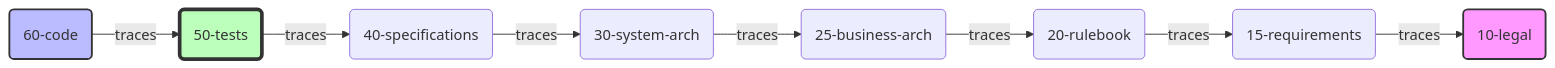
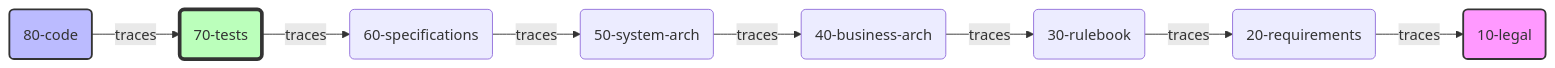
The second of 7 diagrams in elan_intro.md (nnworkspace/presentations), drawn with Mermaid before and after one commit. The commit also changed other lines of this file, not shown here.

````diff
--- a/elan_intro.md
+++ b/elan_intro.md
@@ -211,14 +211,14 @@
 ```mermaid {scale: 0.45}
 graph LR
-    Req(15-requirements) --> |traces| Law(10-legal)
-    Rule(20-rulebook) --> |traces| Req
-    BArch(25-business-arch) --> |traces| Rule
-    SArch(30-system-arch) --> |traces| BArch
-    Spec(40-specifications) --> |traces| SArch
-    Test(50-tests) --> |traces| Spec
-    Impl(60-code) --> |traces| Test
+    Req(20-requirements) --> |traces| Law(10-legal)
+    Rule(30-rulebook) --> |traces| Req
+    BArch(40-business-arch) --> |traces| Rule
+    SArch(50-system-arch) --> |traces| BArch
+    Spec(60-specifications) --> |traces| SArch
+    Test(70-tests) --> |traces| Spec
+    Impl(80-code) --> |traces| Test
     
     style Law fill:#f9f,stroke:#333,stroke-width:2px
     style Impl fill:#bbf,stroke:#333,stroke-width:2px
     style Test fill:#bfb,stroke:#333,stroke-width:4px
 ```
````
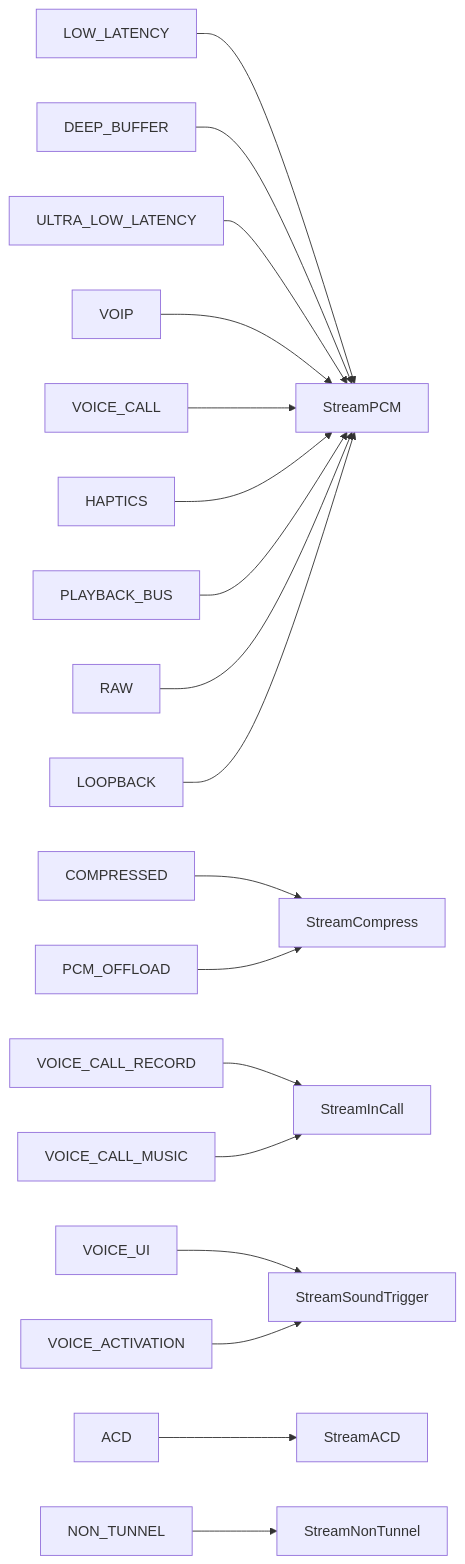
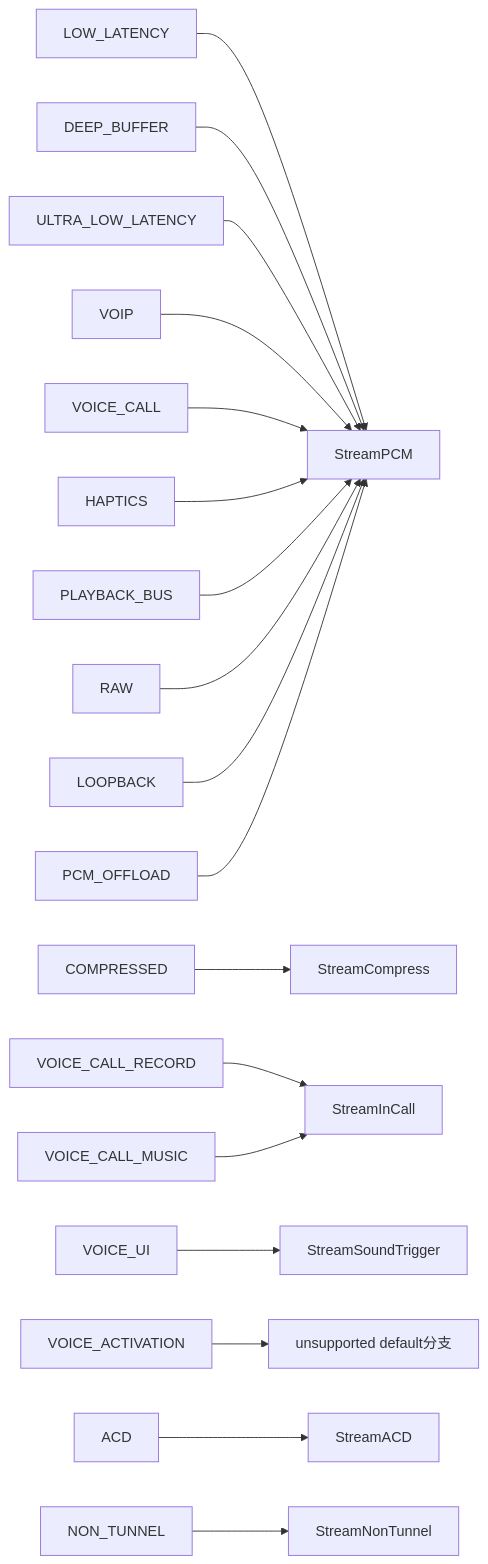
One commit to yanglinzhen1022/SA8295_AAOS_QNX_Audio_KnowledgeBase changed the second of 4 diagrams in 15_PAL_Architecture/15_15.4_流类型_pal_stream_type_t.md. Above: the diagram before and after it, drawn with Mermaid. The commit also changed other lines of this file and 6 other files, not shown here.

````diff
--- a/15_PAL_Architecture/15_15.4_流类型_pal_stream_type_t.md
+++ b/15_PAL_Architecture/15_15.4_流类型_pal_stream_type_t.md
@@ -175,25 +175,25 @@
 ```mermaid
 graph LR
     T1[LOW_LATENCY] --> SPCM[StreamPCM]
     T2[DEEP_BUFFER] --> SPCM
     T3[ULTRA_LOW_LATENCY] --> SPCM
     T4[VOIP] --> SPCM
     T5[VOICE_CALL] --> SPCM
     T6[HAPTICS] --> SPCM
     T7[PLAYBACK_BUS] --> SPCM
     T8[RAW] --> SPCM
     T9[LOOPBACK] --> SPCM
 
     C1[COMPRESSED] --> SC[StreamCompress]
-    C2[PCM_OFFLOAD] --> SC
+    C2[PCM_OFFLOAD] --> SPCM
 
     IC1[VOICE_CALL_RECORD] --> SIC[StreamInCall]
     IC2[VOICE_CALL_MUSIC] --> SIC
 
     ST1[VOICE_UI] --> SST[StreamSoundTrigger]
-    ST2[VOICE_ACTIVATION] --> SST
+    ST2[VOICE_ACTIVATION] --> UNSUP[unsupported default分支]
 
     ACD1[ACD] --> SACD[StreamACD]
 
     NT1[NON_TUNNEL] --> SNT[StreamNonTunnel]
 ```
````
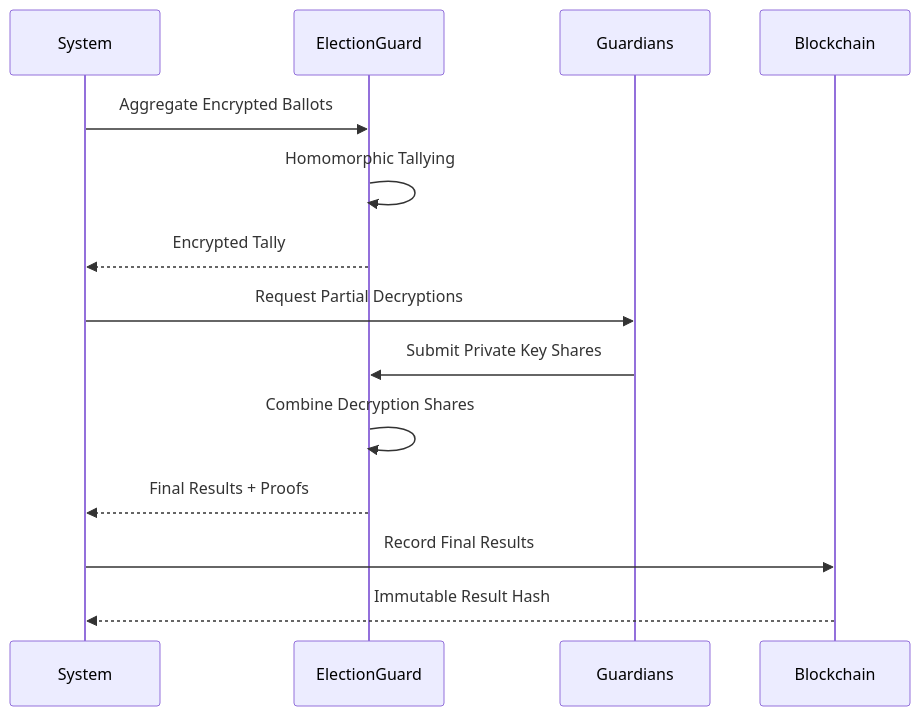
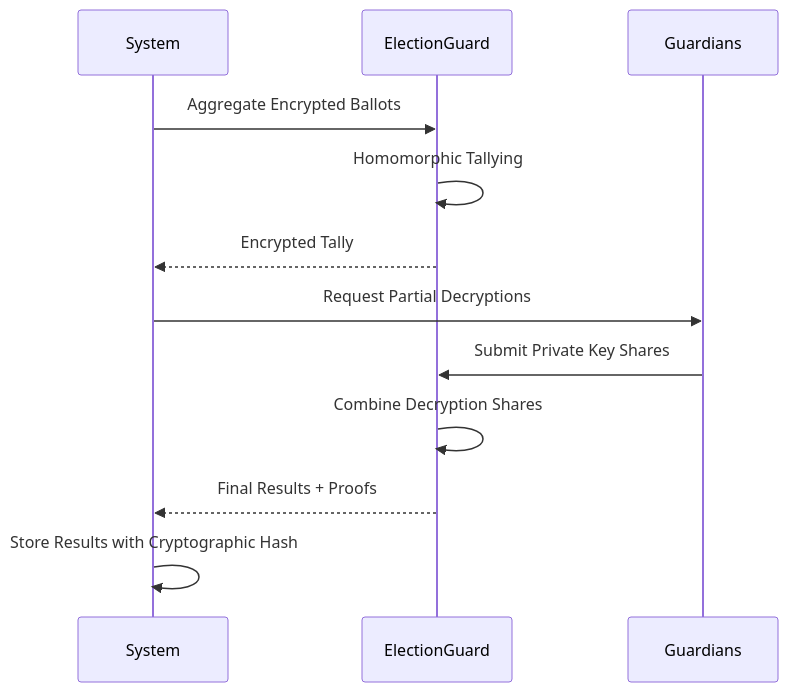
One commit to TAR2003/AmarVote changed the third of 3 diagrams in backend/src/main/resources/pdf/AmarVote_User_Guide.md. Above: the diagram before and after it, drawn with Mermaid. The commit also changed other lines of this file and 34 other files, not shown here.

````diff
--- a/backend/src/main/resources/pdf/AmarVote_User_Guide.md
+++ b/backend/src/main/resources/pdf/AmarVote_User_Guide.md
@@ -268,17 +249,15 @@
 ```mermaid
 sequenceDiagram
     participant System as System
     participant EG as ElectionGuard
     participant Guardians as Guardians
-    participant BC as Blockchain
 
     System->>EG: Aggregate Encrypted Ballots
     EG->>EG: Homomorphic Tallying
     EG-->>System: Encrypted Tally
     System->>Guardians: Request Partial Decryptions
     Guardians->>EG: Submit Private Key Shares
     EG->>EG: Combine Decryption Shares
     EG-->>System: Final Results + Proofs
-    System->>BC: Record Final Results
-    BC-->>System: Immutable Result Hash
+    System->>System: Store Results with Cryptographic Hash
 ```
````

* TASK DESCRIPTION
Copy the entries above verbatim. Pictures do not belong in the copy.

* RESULT OF THE EXERCISE
The second of 7 diagrams in elan_intro.md (nnworkspace/presentations), drawn with Mermaid before and after one commit. The commit also changed other lines of this file, not shown here.

````diff
--- a/elan_intro.md
+++ b/elan_intro.md
@@ -211,14 +211,14 @@
 ```mermaid {scale: 0.45}
 graph LR
-    Req(15-requirements) --> |traces| Law(10-legal)
-    Rule(20-rulebook) --> |traces| Req
-    BArch(25-business-arch) --> |traces| Rule
-    SArch(30-system-arch) --> |traces| BArch
-    Spec(40-specifications) --> |traces| SArch
-    Test(50-tests) --> |traces| Spec
-    Impl(60-code) --> |traces| Test
+    Req(20-requirements) --> |traces| Law(10-legal)
+    Rule(30-rulebook) --> |traces| Req
+    BArch(40-business-arch) --> |traces| Rule
+    SArch(50-system-arch) --> |traces| BArch
+    Spec(60-specifications) --> |traces| SArch
+    Test(70-tests) --> |traces| Spec
+    Impl(80-code) --> |traces| Test
     
     style Law fill:#f9f,stroke:#333,stroke-width:2px
     style Impl fill:#bbf,stroke:#333,stroke-width:2px
     style Test fill:#bfb,stroke:#333,stroke-width:4px
 ```
````
One commit to yanglinzhen1022/SA8295_AAOS_QNX_Audio_KnowledgeBase changed the second of 4 diagrams in 15_PAL_Architecture/15_15.4_流类型_pal_stream_type_t.md. Above: the diagram before and after it, drawn with Mermaid. The commit also changed other lines of this file and 6 other files, not shown here.

````diff
--- a/15_PAL_Architecture/15_15.4_流类型_pal_stream_type_t.md
+++ b/15_PAL_Architecture/15_15.4_流类型_pal_stream_type_t.md
@@ -175,25 +175,25 @@
 ```mermaid
 graph LR
     T1[LOW_LATENCY] --> SPCM[StreamPCM]
     T2[DEEP_BUFFER] --> SPCM
     T3[ULTRA_LOW_LATENCY] --> SPCM
     T4[VOIP] --> SPCM
     T5[VOICE_CALL] --> SPCM
     T6[HAPTICS] --> SPCM
     T7[PLAYBACK_BUS] --> SPCM
     T8[RAW] --> SPCM
     T9[LOOPBACK] --> SPCM
 
     C1[COMPRESSED] --> SC[StreamCompress]
-    C2[PCM_OFFLOAD] --> SC
+    C2[PCM_OFFLOAD] --> SPCM
 
     IC1[VOICE_CALL_RECORD] --> SIC[StreamInCall]
     IC2[VOICE_CALL_MUSIC] --> SIC
 
     ST1[VOICE_UI] --> SST[StreamSoundTrigger]
-    ST2[VOICE_ACTIVATION] --> SST
+    ST2[VOICE_ACTIVATION] --> UNSUP[unsupported default分支]
 
     ACD1[ACD] --> SACD[StreamACD]
 
     NT1[NON_TUNNEL] --> SNT[StreamNonTunnel]
 ```
````
One commit to TAR2003/AmarVote changed the third of 3 diagrams in backend/src/main/resources/pdf/AmarVote_User_Guide.md. Above: the diagram before and after it, drawn with Mermaid. The commit also changed other lines of this file and 34 other files, not shown here.

````diff
--- a/backend/src/main/resources/pdf/AmarVote_User_Guide.md
+++ b/backend/src/main/resources/pdf/AmarVote_User_Guide.md
@@ -268,17 +249,15 @@
 ```mermaid
 sequenceDiagram
     participant System as System
     participant EG as ElectionGuard
     participant Guardians as Guardians
-    participant BC as Blockchain
 
     System->>EG: Aggregate Encrypted Ballots
     EG->>EG: Homomorphic Tallying
     EG-->>System: Encrypted Tally
     System->>Guardians: Request Partial Decryptions
     Guardians->>EG: Submit Private Key Shares
     EG->>EG: Combine Decryption Shares
     EG-->>System: Final Results + Proofs
-    System->>BC: Record Final Results
-    BC-->>System: Immutable Result Hash
+    System->>System: Store Results with Cryptographic Hash
 ```
````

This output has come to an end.